While flower frogs may have gotten their name because they were set in water, the term has come to include vases with lids that have holes to hold the stems of the flowers. The lids sit above the water, and the stems pass through the holes in the lid and down into the water. While a complete set would include both the lid and the vase, the lids are often called flower frogs and are collected on their own.

Photo courtesy

The practice of using flower frogs lost popularity when floral foam was introduced in 1954. You can stick stiff stems directly into floral foam, or poke holes with a pencil for softer stems.

The most common type of flower frog being manufactured today uses pins to hold the flower stems. In the moribana style of ikebana, the traditional Japanese art of flower arranging, pin flower frogs are not hidden, but prominently displayed. They are called kenzan, which translates to sword mountain.

Since flower frogs generally fell out of popularity, they have become quite collectible. The most common forms are presented below.

For further information see Identification Resources.

Common Forms

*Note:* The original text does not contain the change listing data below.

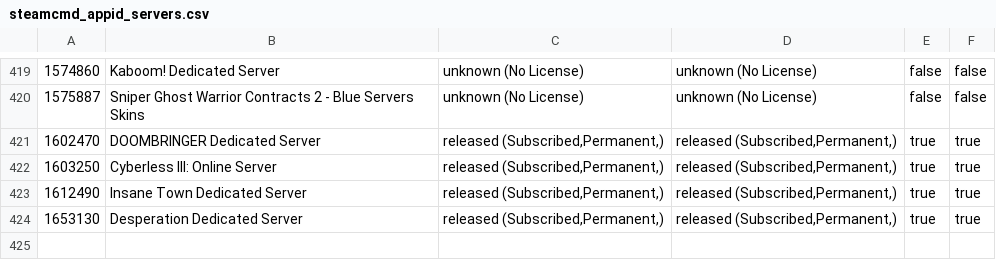
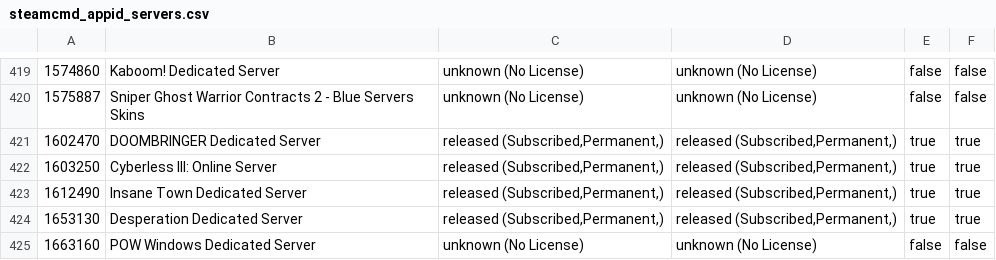
Before and after one commit to dgibbs64/SteamCMD-AppID-List-Servers, a CSV file: steamcmd_appid_servers.csv, drawn as a sheet; only a part is shown, gaps mark what is left out.

```diff
--- a/steamcmd_appid_servers.csv
+++ b/steamcmd_appid_servers.csv
@@ -424 +424,2 @@
 1653130,"Desperation Dedicated Server","released (Subscribed,Permanent,)","released (Subscribed,Permanent,)",true,true
+1663160,"POW Windows Dedicated Server","unknown (No License)","unknown (No License)",false,false
```
Also changed, not shown: 2 other files.
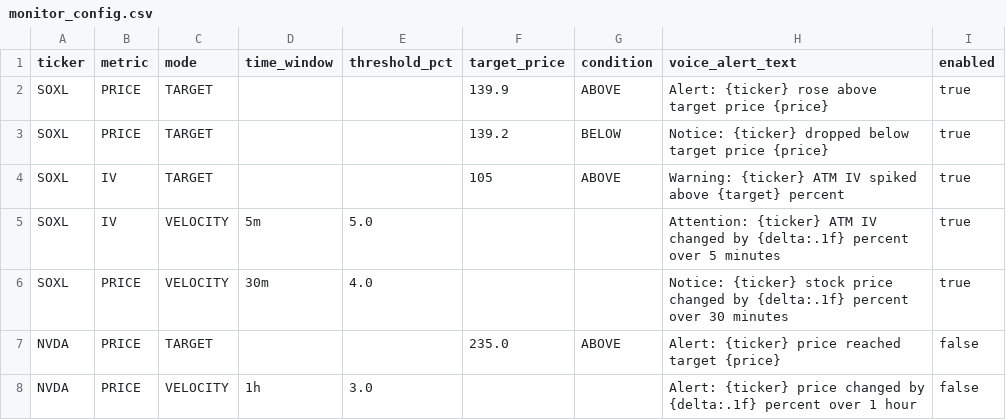
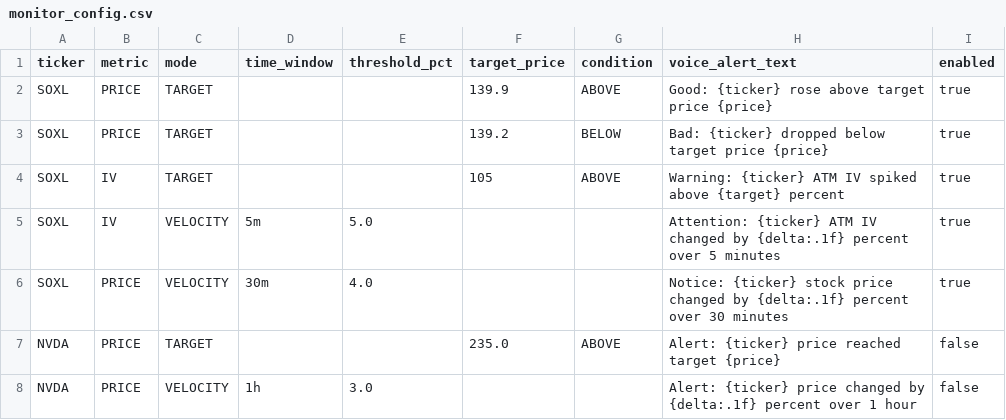
Before and after one commit to kinglock/ibkr-multi-asset-monitor, a CSV file: monitor_config.csv, drawn as a sheet.

```diff
--- a/monitor_config.csv
+++ b/monitor_config.csv
@@ -1,4 +1,4 @@
 ticker,metric,mode,time_window,threshold_pct,target_price,condition,voice_alert_text,enabled
-SOXL,PRICE,TARGET,,,139.9,ABOVE,Alert: {ticker} rose above target price {price},true
-SOXL,PRICE,TARGET,,,139.2,BELOW,Notice: {ticker} dropped below target price {price},true
+SOXL,PRICE,TARGET,,,139.9,ABOVE,Good: {ticker} rose above target price {price},true
+SOXL,PRICE,TARGET,,,139.2,BELOW,Bad: {ticker} dropped below target price {price},true
 SOXL,IV,TARGET,,,105,ABOVE,Warning: {ticker} ATM IV spiked above {target} percent,true
```
Also changed, not shown: 2 other files.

Flower frogs were made in an almost unimaginable number of different forms. Here I will describe the most common forms of glass and ceramic flower frogs, and introduce the vast array made in metal.

Blocks:  Blocks, or non-figural flower frogs, are distinguished by the characteristic of not having a figure on top.

Blocks came in two forms:

Glass lid sitting on top of a vase

More Examples of Inserts and Lids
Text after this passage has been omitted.